Women’s sports in Iran lack sponsors
April 6 is recognized as International Day of Sport for Development and Peace. On this day in 1896, the first modern summer Olympics was hosted by Greece. By designating this day, the United Nations has recognized sport as a fundamental right for all people. The United Nations views sport as a powerful tool for strengthening ties among a nation and promoting the aspirations of peace, brotherhood, solidarity, nonviolence and justice in the world. However, this fundamental right is denied to women in Iran. The Iranian regime systematically and in various ways restricts women’s sports. Women athletes in Iran are subject to the highest pressure and limitations.
Lack of public and private sponsors for women’s sports
Women’s sports teams and female athletes do not have any governmental or private support.
One of the reasons for the lack of sponsorship of women’s sports teams is the prohibition of television broadcasts and producing photos and reports from their competitions.
Shahnaz Yari, the head coach of the female Sepidrood futsal team in Tehran said, “Sponsors want to be seen. Otherwise, they would not fund (any team), and this is one of the most basic problems that have made things difficult for women’s futsal teams.”
During the 2018 football league, 14 teams were supposed to participate, but the number of teams first reduced to 11 due to lack of sponsors who finance the teams. (The state-run ISNA news agency – August 8, 2018)
Economic problems and lack of government support prevented many futsal teams from competing in this year’s league. As a result, the start of the league had to be postponed.
The head coach of the Sherkat Melli Haffari Futsal Club, Zivar Babaii said, ” They call it the professional league, but nothing is professional. You can see this unprofessionalism in a wide range of issues including the stadiums where the games are held and the contracts. When we say professional, it means that this is my profession and this is how I earn my salary, but this is not what happens in Iran.” (The state-run ISNA news agency – August 12, 2018)
Sometimes, the teams are dissolved all together, due to lack of sponsors. At other times, the teams do not have the funds to travel to another city to take part in the tournaments.
Professional female athletes do not receive salaries and gold medal winners are abandoned to earn their living by peddling in the streets, selling pickles, and farming.
Sports facilities for women’s sports

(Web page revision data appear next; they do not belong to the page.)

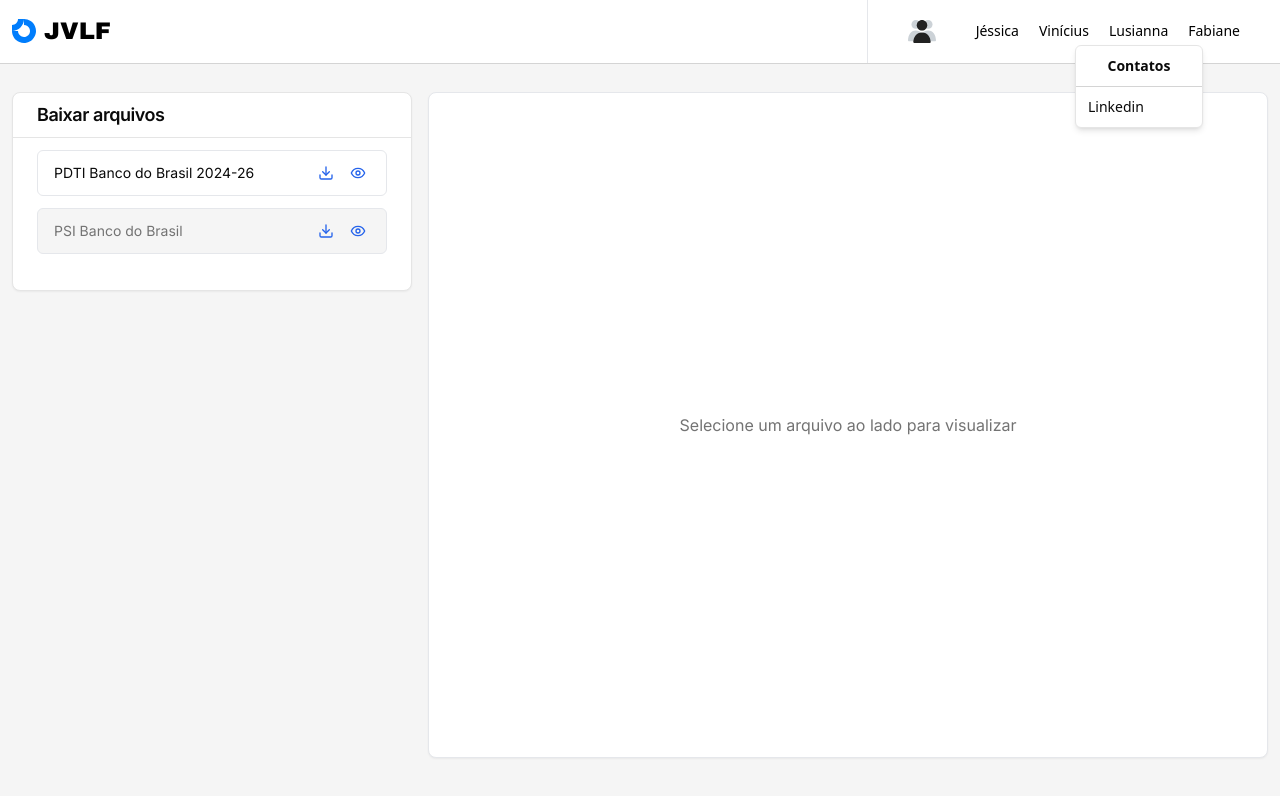
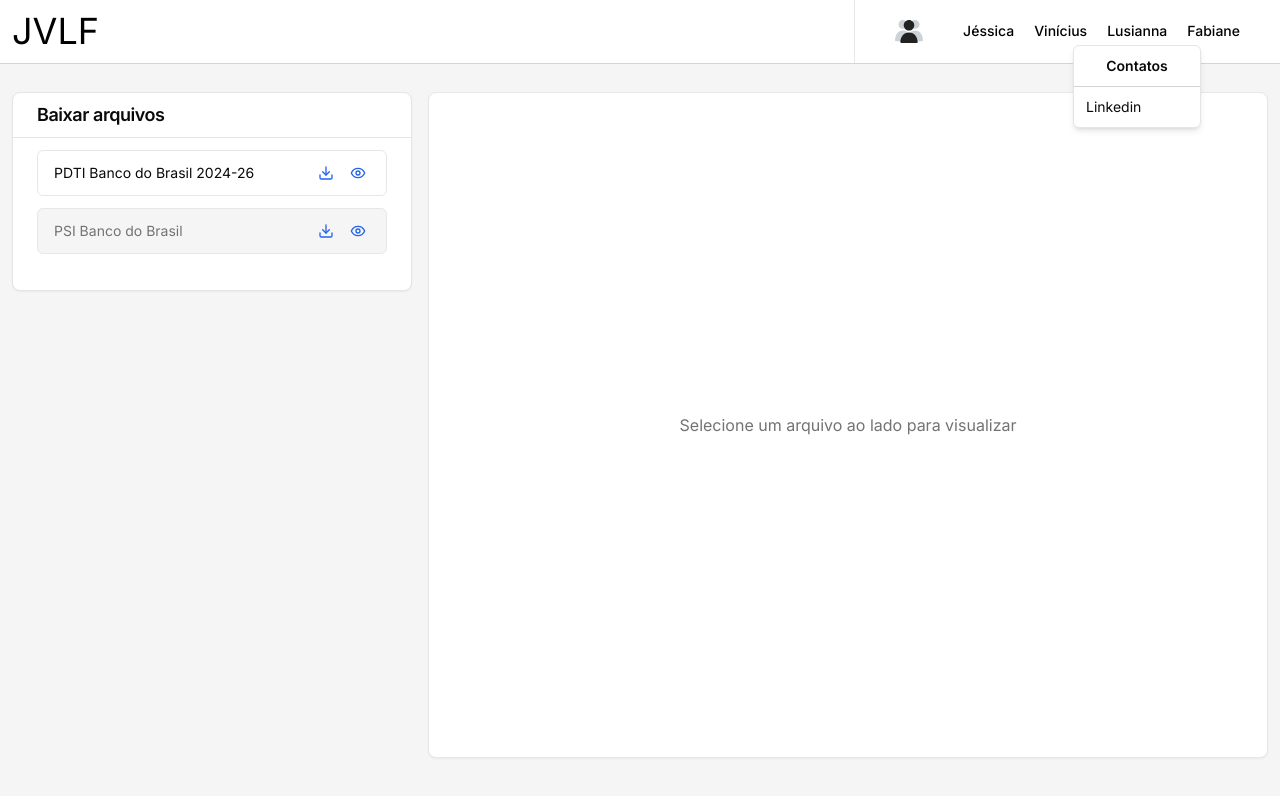
Before and after one commit to vnxcius/jvlf, a React (Vite) app: page / in a window 1280 px wide. Both pictures are taken after a click on the button "Lusianna". Shown: the top 796 px of the page. Built offline with nearby package versions, Linux system fonts and the light colour scheme.

Commit message:
bugfix font does not show properly

```diff
--- a/index.html
+++ b/index.html
@@ -15,7 +15,7 @@
 </head>
 
 <body>
-  <div id="root"></div>
+  <div id="root" class="font-inter"></div>
   <script type="module" src="/src/main.tsx"></script>
 </body>
 
--- a/src/components/header.tsx
+++ b/src/components/header.tsx
@@ -20,16 +20,17 @@ const Header = () => {
     <header className="w-full bg-white border-b border-neutral-300">
       <nav className="mx-auto flex justify-between items-center md:max-w-7xl">
         <a href="/" className="py-1.5 px-3 rounded flex items-center gap-2 hover:bg-neutral-100 duration-300">
-          <img src="/logo.svg" alt="Logo" className="w-6" />
-          <span className="font-archivo-black text-2xl">JVLF</span>
+          {/* <img src="/logo.svg" alt="Logo" className="w-6" /> */}
+          <span className="font-anton text-4xl">JVLF</span>
         </a>
 
         <div className="flex items-center border-l border-e-neutral-300 h-full">
+          {/* Mobile nav */}
           <Sheet>
             <SheetTrigger className="px-10 py-5" disabled={!isMobile}>
                 <img src="/group.svg" alt="ícone de um grupo de pessoas" className="w-7" />
             </SheetTrigger>
-            <SheetContent>
+            <SheetContent className="font-inter">
               <SheetHeader>
                 <SheetTitle>Grupo</SheetTitle>
                 <SheetDescription>
@@ -50,6 +51,7 @@ const Header = () => {
             </SheetContent>
           </Sheet>
 
+          {/* Desktop nav */}
           <ul className="items-center gap-5 mr-10 font-medium text-sm invisible hidden md:flex md:visible">
             <Team />
           </ul>
--- a/src/components/team.tsx
+++ b/src/components/team.tsx
@@ -15,12 +15,14 @@ const Team = () => {
           <DropdownMenuTrigger className="hover:underline underline-offset-2">
             Jéssica
           </DropdownMenuTrigger>
-          <DropdownMenuContent className="text-center">
+          <DropdownMenuContent className="text-center font-inter">
             <DropdownMenuLabel>Contatos</DropdownMenuLabel>
             <DropdownMenuSeparator className="bg-neutral-300" />
+            <a href="https://www.linkedin.com/in/j%C3%A9ssica-simas-84322059/" target="_blank" referrerPolicy="no-referrer">
               <DropdownMenuItem className="cursor-pointer">
-              <a href="https://www.linkedin.com">Linkedin</a>
+                Linkedin
               </DropdownMenuItem>
+            </a>
           </DropdownMenuContent>
         </DropdownMenu>
       </li>
@@ -29,18 +31,24 @@ const Team = () => {
           <DropdownMenuTrigger className="hover:underline underline-offset-2">
             Vinícius
           </DropdownMenuTrigger>
-          <DropdownMenuContent className="text-center">
+          <DropdownMenuContent className="text-center font-inter">
             <DropdownMenuLabel>Contatos</DropdownMenuLabel>
             <DropdownMenuSeparator className="bg-neutral-300" />
+            <a href="https://www.linkedin.com/in/vinicius-simon-gouveia-hilton" target="_blank" referrerPolicy="no-referrer">
               <DropdownMenuItem className="cursor-pointer">
-              <a href="https://www.linkedin.com">Linkedin</a>
+                Linkedin
               </DropdownMenuItem>
+            </a>
+            <a href="https://vinisimon.dev" target="_blank" referrerPolicy="no-referrer">
               <DropdownMenuItem className="cursor-pointer">
-              <a href="https://www.linkedin.com">Portfólio</a>
+                Portfólio
               </DropdownMenuItem>
+            </a>
+            <a href="https://github.com/vnxcius" target="_blank" referrerPolicy="no-referrer">
               <DropdownMenuItem className="cursor-pointer">
-              <a href="https://www.linkedin.com">Github</a>
+                Github
               </DropdownMenuItem>
+            </a>
           </DropdownMenuContent>
         </DropdownMenu>
       </li>
@@ -49,12 +57,14 @@ const Team = () => {
           <DropdownMenuTrigger className="hover:underline underline-offset-2">
             Lusianna
           </DropdownMenuTrigger>
-          <DropdownMenuContent className="text-center">
+          <DropdownMenuContent className="text-center font-inter">
             <DropdownMenuLabel>Contatos</DropdownMenuLabel>
             <DropdownMenuSeparator className="bg-neutral-300" />
+            <a href="https://www.linkedin.com/in/lusianna-assun%C3%A7%C3%A3o-27a595143/" target="_blank" referrerPolicy="no-referrer">
               <DropdownMenuItem className="cursor-pointer">
-              <a href="https://www.linkedin.com">Linkedin</a>
+                Linkedin
               </DropdownMenuItem>
+            </a>
           </DropdownMenuContent>
         </DropdownMenu>
       </li>
@@ -63,12 +73,14 @@ const Team = () => {
           <DropdownMenuTrigger className="hover:underline underline-offset-2">
             Fabiane
           </DropdownMenuTrigger>
-          <DropdownMenuContent className="text-center">
+          <DropdownMenuContent className="text-center font-inter">
             <DropdownMenuLabel>Contatos</DropdownMenuLabel>
             <DropdownMenuSeparator className="bg-neutral-300" />
+            <a href="https://www.linkedin.com" target="_blank" referrerPolicy="no-referrer">
               <DropdownMenuItem className="cursor-pointer">
-              <a href="https://www.linkedin.com">Linkedin</a>
+                Linkedin
               </DropdownMenuItem>
+            </a>
           </DropdownMenuContent>
         </DropdownMenu>
       </li>
```
Lines whose indentation alone changed are shown as unchanged.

The league of women’s football teams in Iran faces sub-standard conditions for the winter games even in the capital, Tehran. This shortage has added to the problems and games cannot be held regularly and with good quality.
In one of the women’s games in West Azerbaijan, the field was covered with snow causing several hours of delay in the game.
The game between two other teams in Tehran was delayed because the field had been covered with rain water and snow. The quality of field was very bad and the players were covered with mud and they had to change their official uniform after the first half-time.
Hajar Khorassani, supervisor of the women’s football team of Isfahan’s Steel Company had an interview with ISNA news agency. She said, “The quality of the field was not good at all. When my players stepped into the field, they plunged into mud and could hardly pull out their feet. Who would account if the ACL (Anterior Cruciate Ligament) of one of the players gets injured? I would have never imagined that we would face such a field in Tehran.”
The women’s national volleyball team of Iran practice with their own sportswear and do not receive any support from the Sports Federation. (The state-run ISNA news agency – April 25, 2018)
The Iranian women’s rowing team exercises in black water. All around the exercise area is covered with sharp shells which injure the athletes. For group exercises, the athletes have to buy their own ores which should be provided by the rowing delegation. The boat given to the Iranian women’s rowing team is one that was being used ten years ago in Tehran and has been repeatedly repaired.
Despite such deplorable conditions and lack of any government or any other form of support, the highly motivated Iranian women challenge all problems and gain champion titles in Asia despite obstructions of the misogynistic regime.